Reality TV: The new, most popular form of fiction today. Survivor (Wednesdays, CBS, 8-9 p.m.) is outrageously popular. It's been joined by Big Brother. Neither of them is all that interesting. They are, however, fashionable.
One thing that can be said for "Survivor" is that the actual competition for food and equipment, and for immunity from expulsion, is the best part. It's the game that keeps the entertainment afloat - the rules matter, the effort matters, the team matters. And "Survivor" is nicely photographed - plenty of long views of the ocean, close-ups of wildlife, and a sense of the expanse of nature - even the tropical heat has a majesty about it.
CBS's "Big Brother," on the other hand, is dead ugly to look at. The only relief from that all-square interior and the duller, all-square exterior is the human faces themselves.
Jeff Probst, the host of "Survivor," said that he was "interested in human nature," and watching humans reveal what they are really made of fascinated him. But if you watch that show enough, you know that the contestants gossip about each other and complain of their shortcomings on national TV. It gets nasty.
Watching "Big Brother" - which so far hasn't caught on with viewers the way "Survivor" has - for the first few nights was a lot like listening to gossip, too.
One woman cried because her husband was mean to her before she entered the house. This is not an actress reading a part - this is a woman who is seriously at odds with her spouse and is telling the world about it.
One man says he thinks his life is not as interesting as the others', so later he plays the fool by wearing a wig and cackling like a chicken.
Another man judges everyone else in the house on the most superficial bases.
All the insecurities common to most of us have already started to surface: We can see issues of race and class, youth and maturity, male and female, creating tensions.

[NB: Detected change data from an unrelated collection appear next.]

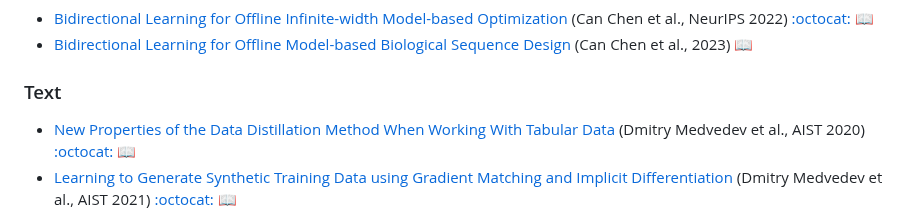
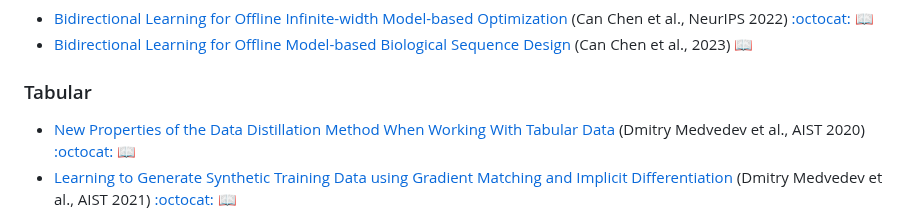
Before and after one commit to Guang000/Awesome-Dataset-Distillation, a Markdown page: README.md, the part around the change. Rendered like a GitHub page.

```diff
--- a/README.md
+++ b/README.md
@@ -191,7 +191,7 @@ In recent years (2019-now), dataset distillation has gained increasing attention
 
 <a name="tabular" />
 
-### Text
+### Tabular
 + [New Properties of the Data Distillation Method When Working With Tabular Data](https://arxiv.org/abs/2010.09839) (Dmitry Medvedev et al., AIST 2020) [:octocat:](https://github.com/dm-medvedev/dataset-distillation) [:book:](./citations/medvedev2020tabular.txt)
 + [Learning to Generate Synthetic Training Data using Gradient Matching and Implicit Differentiation](https://arxiv.org/abs/2203.08559) (Dmitry Medvedev et al., AIST 2021) [:octocat:](https://github.com/dm-medvedev/efficientdistillation) [:book:](./citations/medvedev2021tabular.txt)
 
```
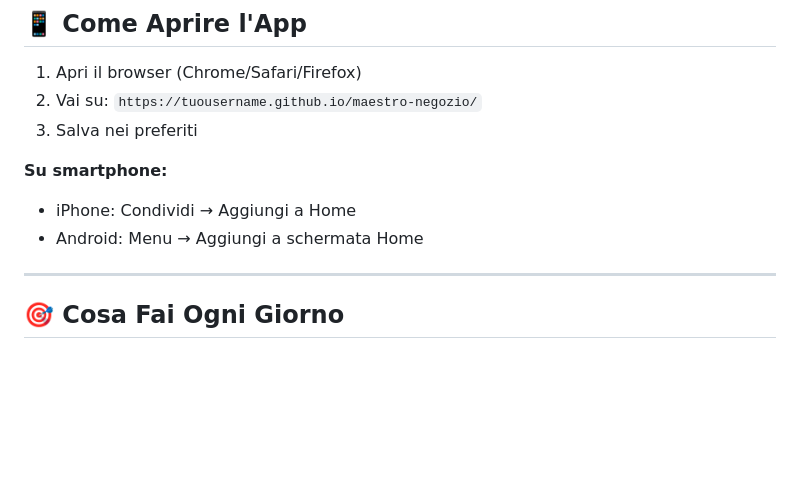
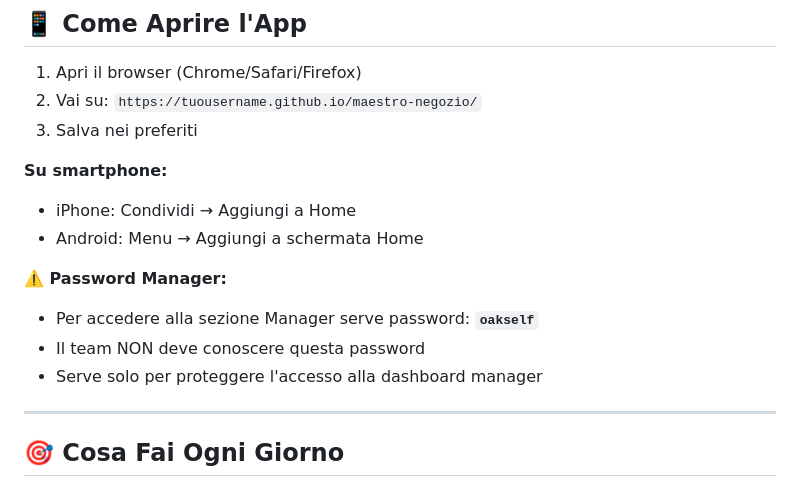
Before and after one commit to raydalessandro/maestro-negozio, a Markdown page: QUICK_START.md, the part around the change. Drawn GitHub-style; blank space fills up the shorter version.

```diff
--- a/QUICK_START.md
+++ b/QUICK_START.md
@@ -14,6 +14,11 @@
 **Su smartphone:**
 - iPhone: Condividi → Aggiungi a Home
 - Android: Menu → Aggiungi a schermata Home
+
+**⚠️ Password Manager:**
+- Per accedere alla sezione Manager serve password: **`oakself`**
+- Il team NON deve conoscere questa password
+- Serve solo per proteggere l'accesso alla dashboard manager
 
 ---
 
```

What we do not see are the internal mechanisms of each person's thoughts. We do not see where their individual grasp of decency may lie - the way we would in a good play or film.

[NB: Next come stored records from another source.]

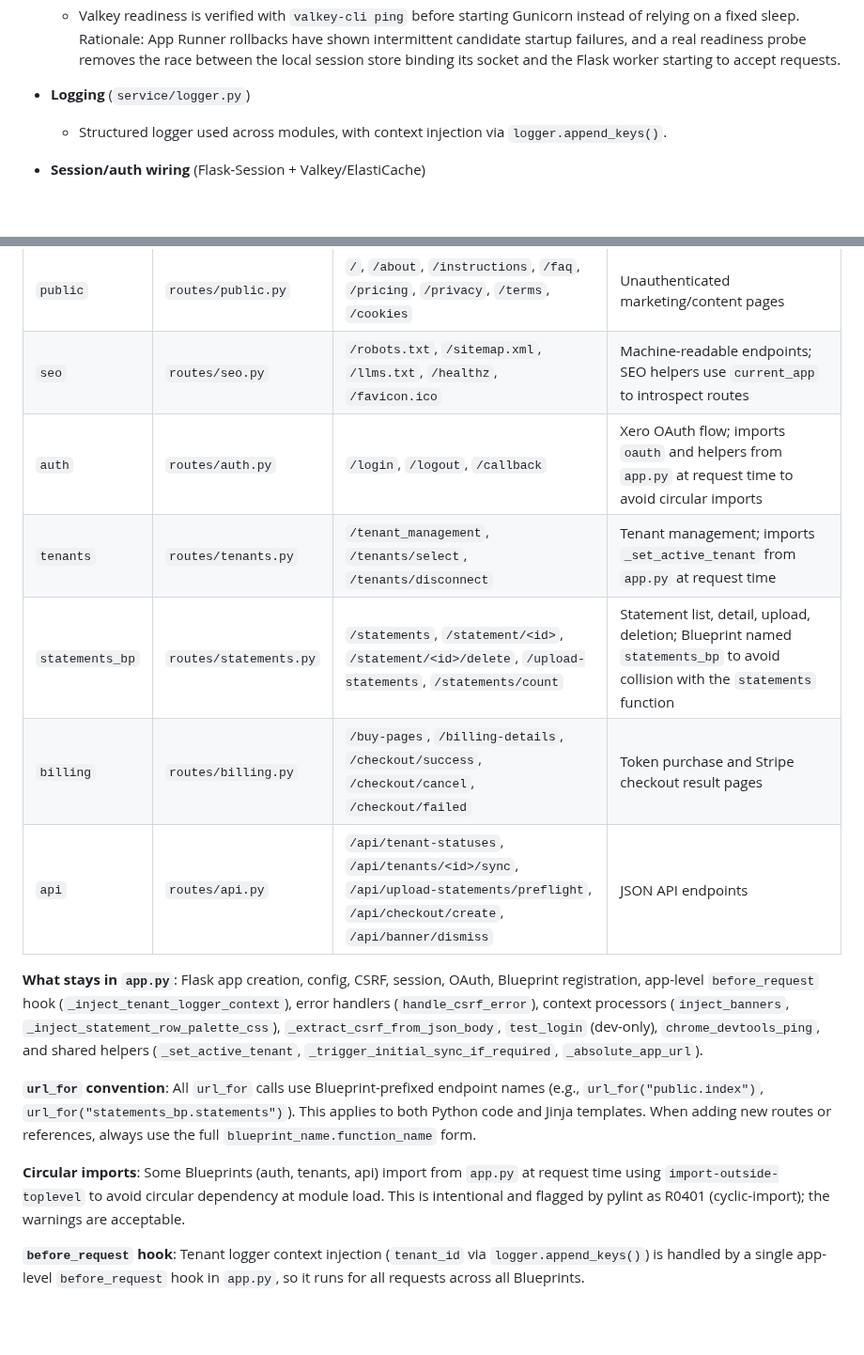
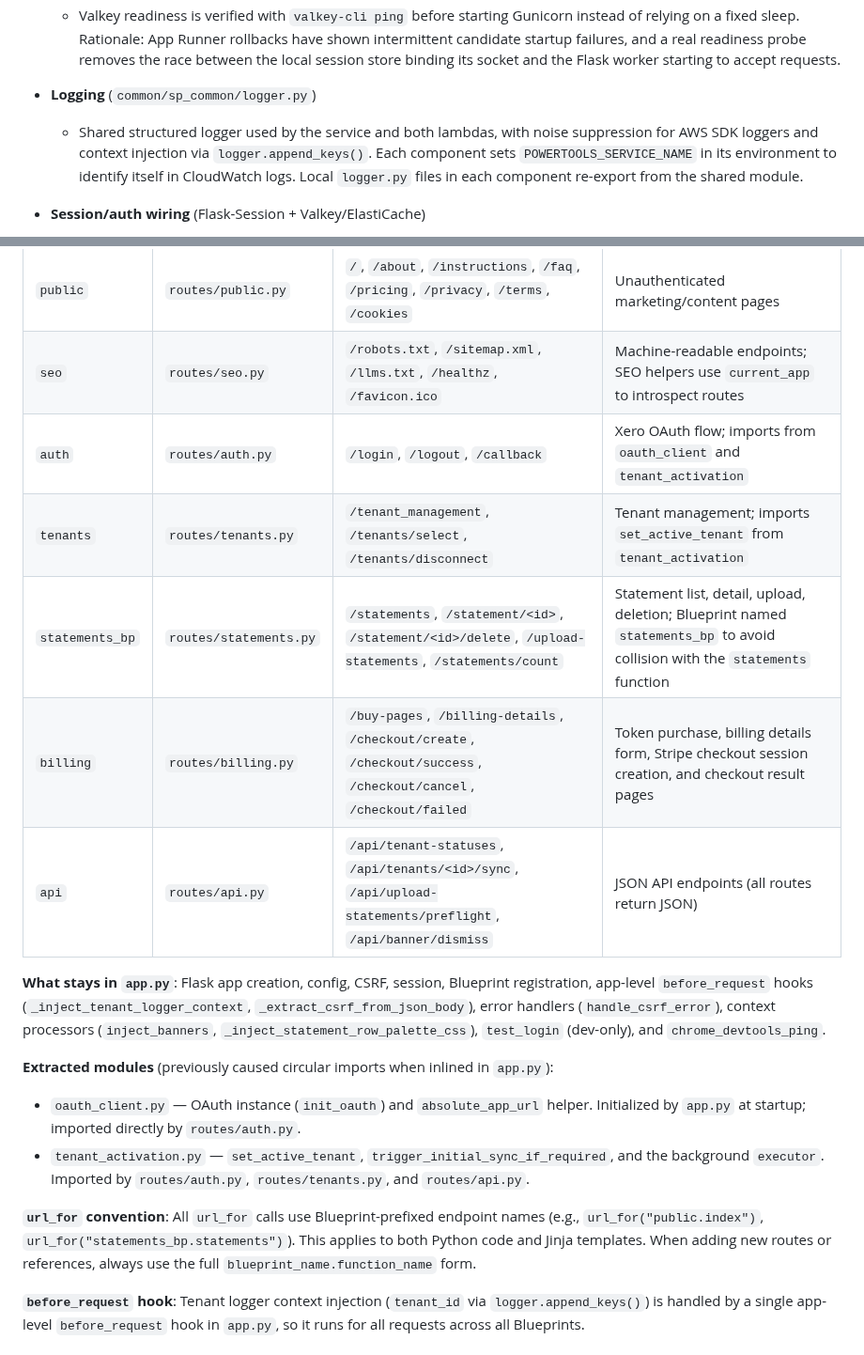
Before and after one commit to olliesaull/statement-processor, a Markdown page: README.md, 2 parts joined by grey strips. Shown at 94% size. GitHub-like rendering; blank space fills up the shorter version.

Commit message:
docs: update README to reflect extracted modules and route changes
Updates blueprint table (checkout_create moved to billing, api is now
JSON-only), documents oauth_client.py and tenant_activation.py as
extracted modules, updates logger docs to reflect common/sp_common,
and removes stale circular import notes.

Co-Authored-By: Claude Opus 4.6 (1M context) <noreply@anthropic.com>

```diff
--- a/README.md
+++ b/README.md
@@ -393,8 +393,8 @@ pip install -e common/
   - Gunicorn now writes both access logs and error logs to stdout (`--access-logfile - --error-logfile -`). Rationale: App Runner deployment failures were previously only visible as generic service rollbacks, so emitting request-path logs gives direct evidence about whether health checks reach Gunicorn and whether Flask ever returns a response.
   - Valkey readiness is verified with `valkey-cli ping` before starting Gunicorn instead of relying on a fixed sleep. Rationale: App Runner rollbacks have shown intermittent candidate startup failures, and a real readiness probe removes the race between the local session store binding its socket and the Flask worker starting to accept requests.
 
-- **Logging** (`service/logger.py`)
-  - Structured logger used across modules, with context injection via `logger.append_keys()`.
+- **Logging** (`common/sp_common/logger.py`)
+  - Shared structured logger used by the service and both lambdas, with noise suppression for AWS SDK loggers and context injection via `logger.append_keys()`.  Each component sets `POWERTOOLS_SERVICE_NAME` in its environment to identify itself in CloudWatch logs.  Local `logger.py` files in each component re-export from the shared module.
 
 - **Session/auth wiring** (Flask-Session + Valkey/ElastiCache)
   - Redis-backed server-side sessions configured in `service/app.py`.
@@ -408,17 +408,19 @@ Route handlers are split into 7 Blueprints, each in its own module:
 |-----------|--------|--------|---------|
 | `public` | `routes/public.py` | `/`, `/about`, `/instructions`, `/faq`, `/pricing`, `/privacy`, `/terms`, `/cookies` | Unauthenticated marketing/content pages |
 | `seo` | `routes/seo.py` | `/robots.txt`, `/sitemap.xml`, `/llms.txt`, `/healthz`, `/favicon.ico` | Machine-readable endpoints; SEO helpers use `current_app` to introspect routes |
-| `auth` | `routes/auth.py` | `/login`, `/logout`, `/callback` | Xero OAuth flow; imports `oauth` and helpers from `app.py` at request time to avoid circular imports |
-| `tenants` | `routes/tenants.py` | `/tenant_management`, `/tenants/select`, `/tenants/disconnect` | Tenant management; imports `_set_active_tenant` from `app.py` at request time |
+| `auth` | `routes/auth.py` | `/login`, `/logout`, `/callback` | Xero OAuth flow; imports from `oauth_client` and `tenant_activation` |
+| `tenants` | `routes/tenants.py` | `/tenant_management`, `/tenants/select`, `/tenants/disconnect` | Tenant management; imports `set_active_tenant` from `tenant_activation` |
 | `statements_bp` | `routes/statements.py` | `/statements`, `/statement/<id>`, `/statement/<id>/delete`, `/upload-statements`, `/statements/count` | Statement list, detail, upload, deletion; Blueprint named `statements_bp` to avoid collision with the `statements` function |
-| `billing` | `routes/billing.py` | `/buy-pages`, `/billing-details`, `/checkout/success`, `/checkout/cancel`, `/checkout/failed` | Token purchase and Stripe checkout result pages |
-| `api` | `routes/api.py` | `/api/tenant-statuses`, `/api/tenants/<id>/sync`, `/api/upload-statements/preflight`, `/api/checkout/create`, `/api/banner/dismiss` | JSON API endpoints |
+| `billing` | `routes/billing.py` | `/buy-pages`, `/billing-details`, `/checkout/create`, `/checkout/success`, `/checkout/cancel`, `/checkout/failed` | Token purchase, billing details form, Stripe checkout session creation, and checkout result pages |
+| `api` | `routes/api.py` | `/api/tenant-statuses`, `/api/tenants/<id>/sync`, `/api/upload-statements/preflight`, `/api/banner/dismiss` | JSON API endpoints (all routes return JSON) |
 
-**What stays in `app.py`**: Flask app creation, config, CSRF, session, OAuth, Blueprint registration, app-level `before_request` hook (`_inject_tenant_logger_context`), error handlers (`handle_csrf_error`), context processors (`inject_banners`, `_inject_statement_row_palette_css`), `_extract_csrf_from_json_body`, `test_login` (dev-only), `chrome_devtools_ping`, and shared helpers (`_set_active_tenant`, `_trigger_initial_sync_if_required`, `_absolute_app_url`).
+**What stays in `app.py`**: Flask app creation, config, CSRF, session, Blueprint registration, app-level `before_request` hooks (`_inject_tenant_logger_context`, `_extract_csrf_from_json_body`), error handlers (`handle_csrf_error`), context processors (`inject_banners`, `_inject_statement_row_palette_css`), `test_login` (dev-only), and `chrome_devtools_ping`.
+
+**Extracted modules** (previously caused circular imports when inlined in `app.py`):
+- `oauth_client.py` — OAuth instance (`init_oauth`) and `absolute_app_url` helper.  Initialized by `app.py` at startup; imported directly by `routes/auth.py`.
+- `tenant_activation.py` — `set_active_tenant`, `trigger_initial_sync_if_required`, and the background `executor`.  Imported by `routes/auth.py`, `routes/tenants.py`, and `routes/api.py`.
 
 **`url_for` convention**: All `url_for` calls use Blueprint-prefixed endpoint names (e.g., `url_for("public.index")`, `url_for("statements_bp.statements")`). This applies to both Python code and Jinja templates. When adding new routes or references, always use the full `blueprint_name.function_name` form.
-
-**Circular imports**: Some Blueprints (auth, tenants, api) import from `app.py` at request time using `import-outside-toplevel` to avoid circular dependency at module load. This is intentional and flagged by pylint as R0401 (cyclic-import); the warnings are acceptable.
 
 **`before_request` hook**: Tenant logger context injection (`tenant_id` via `logger.append_keys()`) is handled by a single app-level `before_request` hook in `app.py`, so it runs for all requests across all Blueprints.
 
```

The better natures of these people may be hidden from us by all those candid cameras. After all, the producers have to keep viewers coming back. The essence of all "dramality" programs, as "Survivor" producer Mark Burnett terms his peculiar brand of reality TV, is conflict.
Conflict is at the heart of all drama, and comedy, too. But good fiction is meant to reflect life, to distill it so that we may better understand the human condition and reflect on what it means to live a meaningful life.
The really sneaky thing about "dramalities" like "Survivor" and "Big Brother" is how they appear to be real, when in fact, they are so terribly contrived.
The image the viewer receives of "human nature" is bleak, distorted, and engineered by the producers and editors.
One might hope that reality TV would extend empathy - but it doesn't do that.
Viewers tend to choose the contestants they like (or dislike) on "Survivor" based on the evidence given them, which is inherently superficial because editors have subjectively trimmed and picked from reels and reels of footage.
Never is it bleaker than when members are voted off. On "Survivor," the individual who is expelled has his symbolic torch snuffed in a hokey ceremony. All very junior high.
It remains to be seen if "Big Brother" (on CBS five nights a week for three months) will be more enlightening than "Survivor" has been.
When a similar version of the show aired in Germany, a movement sprang up to ban it for its violation of human dignity. It doesn't matter that the guests volunteered or that they were looking for financial reward - or that it was popular. Once compromised, human dignity is difficult to salvage. And with four video streams on the net (view them at www.bigbrother2000.com), fans in the United States are already choosing sides about the American edition.
A better use of one's TV time might be Nuremberg (TNT, Part I on Sunday, July 16, 8-10 p.m., and Part II on Monday, July 17, 8-10 p.m.). This ambitious mini-
series stars Alec Baldwin as Chief Justice Robert Jackson, the brilliant prosecutor who tried 22 Nazi war criminals at Nuremberg, Germany, after World War II.
The crack cast is also headed by Christopher Plummer as Sir David Maxwell-Fyfe, the British prosecutor, and Brian Cox as Hermann Goering. They are marvelous in their respective roles. But the film has many problems, the worst of which is that it fails to describe the war crimes clearly enough. Then, too, a gratuitous romance between Justice Jackson and his secretary has absolutely no place in this story - a turning point in modern history wherein war criminals were held accountable in the eyes of all mankind for atrocities committed "under orders" during the war.
The best of the dialogue is taken from actual courtroom records. The gifted Baldwin captures the idealism and political savvy of Jackson, and the brilliance with which he turned on a dime and reinvented his questions in order to trap the defendants in their own boasting. When he utters Jackson's closing argument, he stirs the conscience with the best of American idealism. He reminds us of the integrity of human empathy, the absence of which results in evil.
(c) Copyright 2000. The Christian Science Publishing Society